What is expected => Only lines with the word "tags" belong in the answer; copy them from the records below.

====== Material provided ======

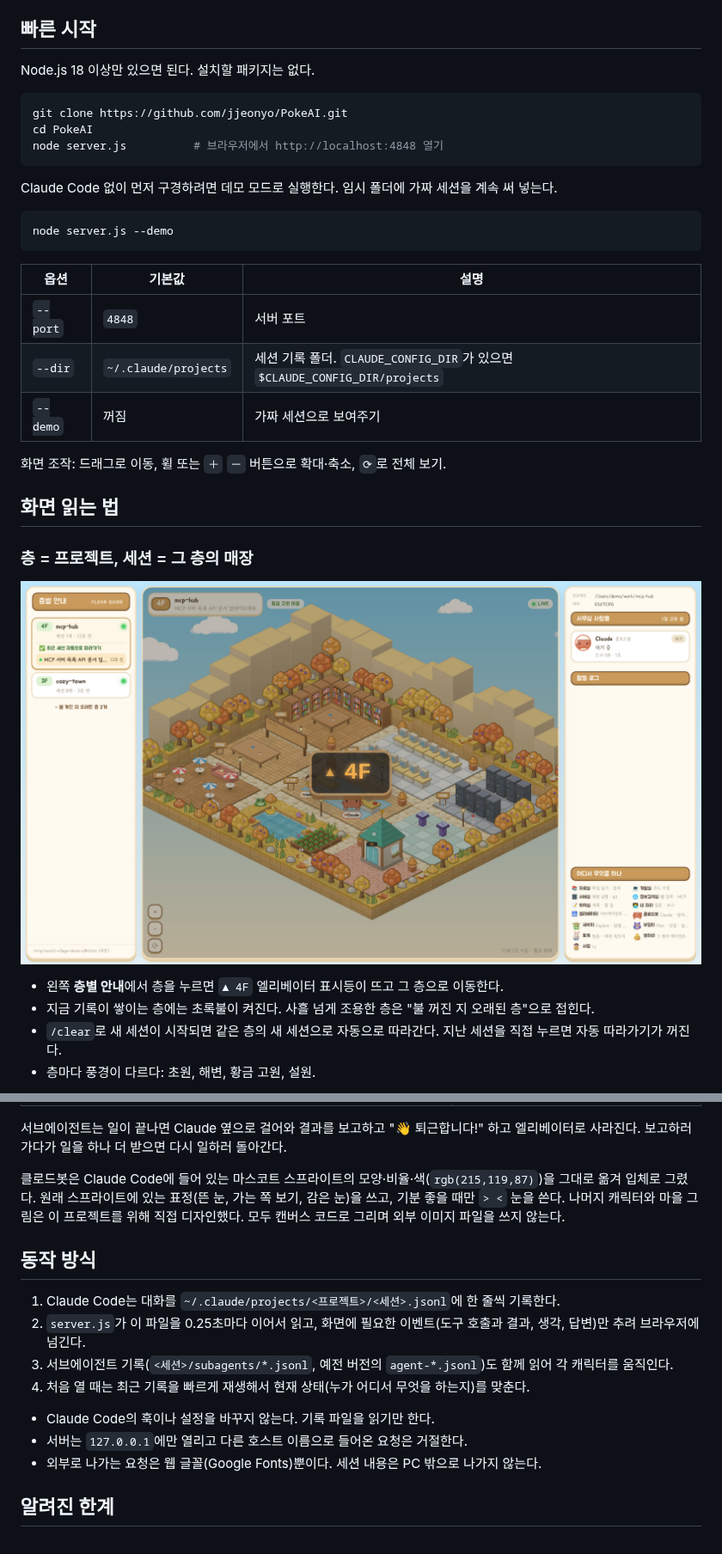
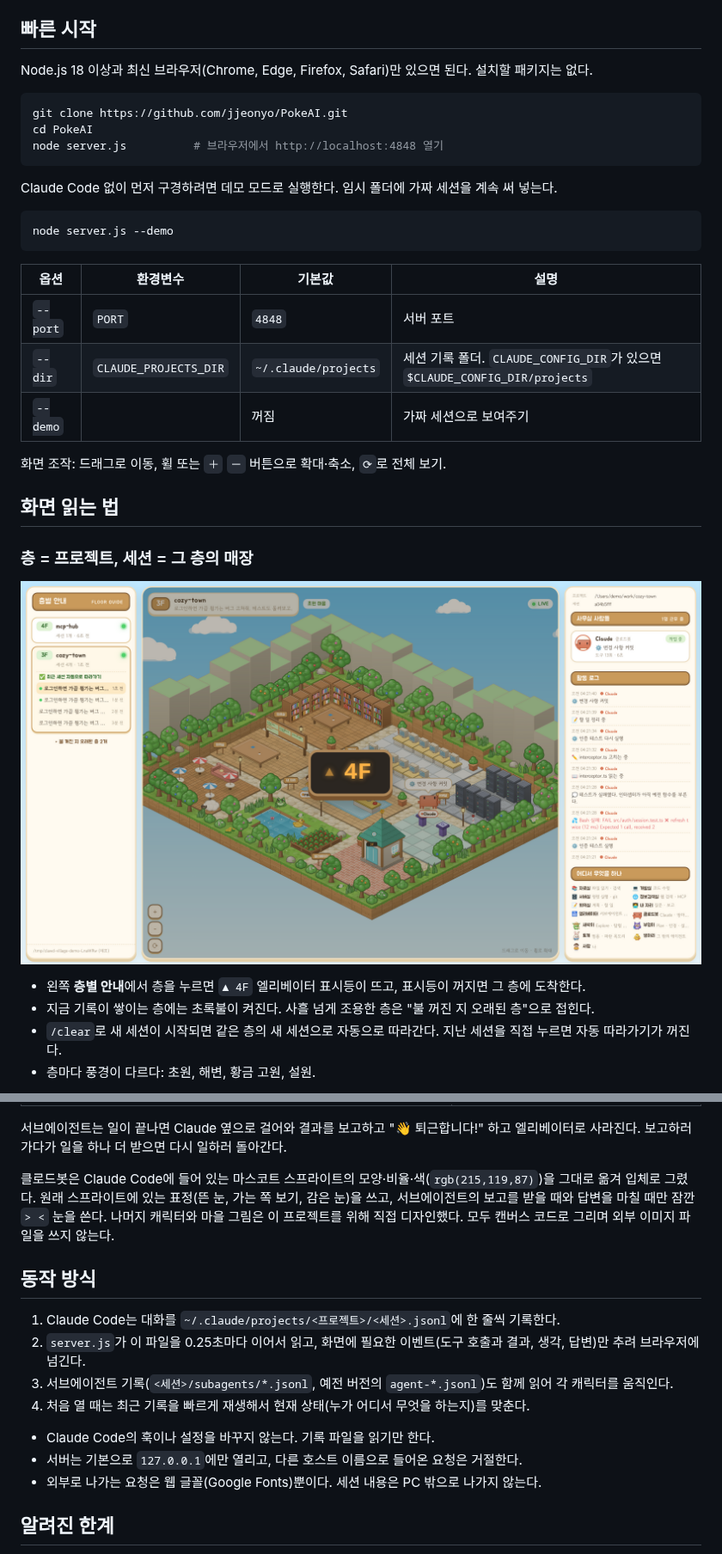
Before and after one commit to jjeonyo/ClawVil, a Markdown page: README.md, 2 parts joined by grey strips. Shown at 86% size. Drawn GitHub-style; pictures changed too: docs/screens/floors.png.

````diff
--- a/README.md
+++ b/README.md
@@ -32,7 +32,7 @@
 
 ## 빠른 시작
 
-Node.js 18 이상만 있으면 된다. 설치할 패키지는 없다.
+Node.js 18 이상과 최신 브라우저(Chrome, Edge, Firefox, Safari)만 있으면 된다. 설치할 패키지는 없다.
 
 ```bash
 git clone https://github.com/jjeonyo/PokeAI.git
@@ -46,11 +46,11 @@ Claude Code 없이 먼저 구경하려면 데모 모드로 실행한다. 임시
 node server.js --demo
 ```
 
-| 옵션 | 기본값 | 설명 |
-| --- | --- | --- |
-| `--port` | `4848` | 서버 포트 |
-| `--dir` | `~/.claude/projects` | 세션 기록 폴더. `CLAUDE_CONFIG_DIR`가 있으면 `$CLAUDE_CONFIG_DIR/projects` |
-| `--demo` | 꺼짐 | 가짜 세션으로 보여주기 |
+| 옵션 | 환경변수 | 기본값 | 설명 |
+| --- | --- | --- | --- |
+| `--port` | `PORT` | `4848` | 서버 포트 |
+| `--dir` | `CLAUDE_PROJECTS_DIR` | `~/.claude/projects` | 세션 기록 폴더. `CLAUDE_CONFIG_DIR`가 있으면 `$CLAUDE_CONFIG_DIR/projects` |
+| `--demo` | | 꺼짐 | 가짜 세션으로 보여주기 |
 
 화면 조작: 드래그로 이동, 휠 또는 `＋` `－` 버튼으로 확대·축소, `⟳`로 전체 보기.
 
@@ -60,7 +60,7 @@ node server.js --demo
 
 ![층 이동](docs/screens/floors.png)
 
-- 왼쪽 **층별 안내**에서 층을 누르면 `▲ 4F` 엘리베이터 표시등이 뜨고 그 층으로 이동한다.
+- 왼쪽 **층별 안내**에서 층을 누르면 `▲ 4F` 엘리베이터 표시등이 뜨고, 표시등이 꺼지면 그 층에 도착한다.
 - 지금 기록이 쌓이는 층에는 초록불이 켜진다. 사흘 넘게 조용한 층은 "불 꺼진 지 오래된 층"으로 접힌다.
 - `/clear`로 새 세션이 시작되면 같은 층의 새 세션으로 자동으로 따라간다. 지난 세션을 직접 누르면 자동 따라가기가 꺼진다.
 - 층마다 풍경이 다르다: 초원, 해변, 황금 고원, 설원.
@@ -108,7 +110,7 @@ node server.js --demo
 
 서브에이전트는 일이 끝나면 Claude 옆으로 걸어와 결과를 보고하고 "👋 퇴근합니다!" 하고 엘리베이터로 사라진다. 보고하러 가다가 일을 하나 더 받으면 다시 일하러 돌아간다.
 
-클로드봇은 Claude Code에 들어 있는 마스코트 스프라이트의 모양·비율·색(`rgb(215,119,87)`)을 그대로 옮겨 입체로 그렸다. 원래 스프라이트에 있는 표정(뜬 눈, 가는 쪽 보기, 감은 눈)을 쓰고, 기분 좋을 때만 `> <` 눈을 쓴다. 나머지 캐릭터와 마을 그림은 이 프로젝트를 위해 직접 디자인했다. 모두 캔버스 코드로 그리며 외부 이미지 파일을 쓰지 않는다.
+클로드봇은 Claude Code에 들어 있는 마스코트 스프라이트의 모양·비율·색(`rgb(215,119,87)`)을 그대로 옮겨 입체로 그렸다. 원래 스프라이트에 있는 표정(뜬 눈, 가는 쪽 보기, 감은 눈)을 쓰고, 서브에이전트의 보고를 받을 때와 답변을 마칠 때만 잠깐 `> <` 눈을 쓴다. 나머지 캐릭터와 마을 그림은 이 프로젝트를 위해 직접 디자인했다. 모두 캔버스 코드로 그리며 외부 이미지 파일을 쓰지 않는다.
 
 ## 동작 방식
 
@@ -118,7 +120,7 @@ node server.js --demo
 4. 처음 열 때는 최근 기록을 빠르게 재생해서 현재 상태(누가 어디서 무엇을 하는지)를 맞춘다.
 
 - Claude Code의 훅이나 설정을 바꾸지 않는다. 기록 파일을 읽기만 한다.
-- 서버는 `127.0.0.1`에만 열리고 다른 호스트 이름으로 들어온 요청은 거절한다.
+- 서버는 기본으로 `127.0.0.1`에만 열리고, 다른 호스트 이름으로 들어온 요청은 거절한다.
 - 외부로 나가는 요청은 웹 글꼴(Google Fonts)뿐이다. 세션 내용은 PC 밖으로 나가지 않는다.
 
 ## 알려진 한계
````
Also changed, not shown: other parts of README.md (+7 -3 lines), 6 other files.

======
====== Material provided ======

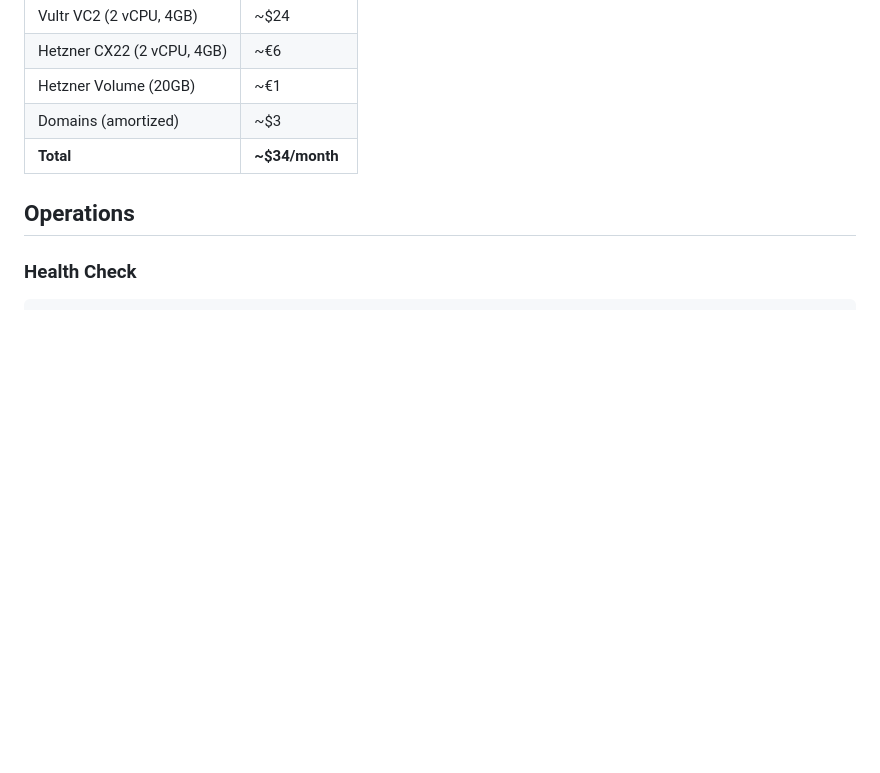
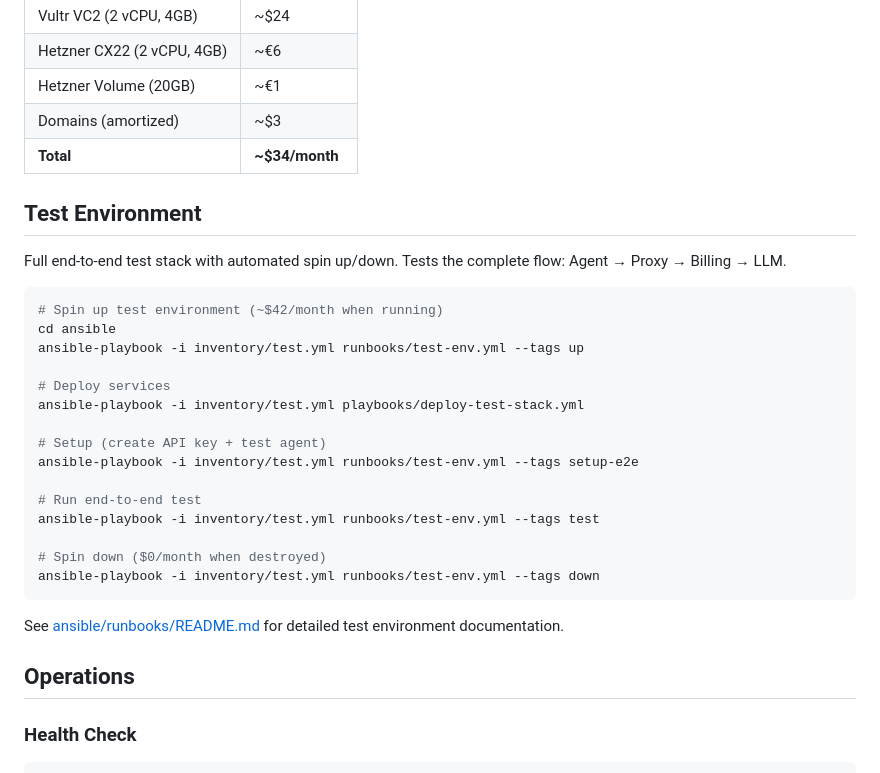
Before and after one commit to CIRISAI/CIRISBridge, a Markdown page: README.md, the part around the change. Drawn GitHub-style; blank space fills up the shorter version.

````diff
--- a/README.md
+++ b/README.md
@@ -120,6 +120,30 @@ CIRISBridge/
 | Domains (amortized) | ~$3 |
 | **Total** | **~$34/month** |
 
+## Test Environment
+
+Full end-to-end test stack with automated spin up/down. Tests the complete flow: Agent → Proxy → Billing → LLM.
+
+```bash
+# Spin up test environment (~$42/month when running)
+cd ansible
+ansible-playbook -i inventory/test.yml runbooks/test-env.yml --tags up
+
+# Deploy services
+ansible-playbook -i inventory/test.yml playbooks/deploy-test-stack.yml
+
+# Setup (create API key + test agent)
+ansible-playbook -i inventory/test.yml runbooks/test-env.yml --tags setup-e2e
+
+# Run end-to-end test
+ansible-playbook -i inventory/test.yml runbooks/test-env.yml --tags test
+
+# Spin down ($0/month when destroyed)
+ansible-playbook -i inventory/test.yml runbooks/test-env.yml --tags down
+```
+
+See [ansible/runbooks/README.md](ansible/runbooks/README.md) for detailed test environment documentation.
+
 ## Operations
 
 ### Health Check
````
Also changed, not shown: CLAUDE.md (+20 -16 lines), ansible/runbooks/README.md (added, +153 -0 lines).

======

Answer area =>
+ansible-playbook -i inventory/test.yml runbooks/test-env.yml --tags up
+ansible-playbook -i inventory/test.yml runbooks/test-env.yml --tags setup-e2e
+ansible-playbook -i inventory/test.yml runbooks/test-env.yml --tags test
+ansible-playbook -i inventory/test.yml runbooks/test-env.yml --tags down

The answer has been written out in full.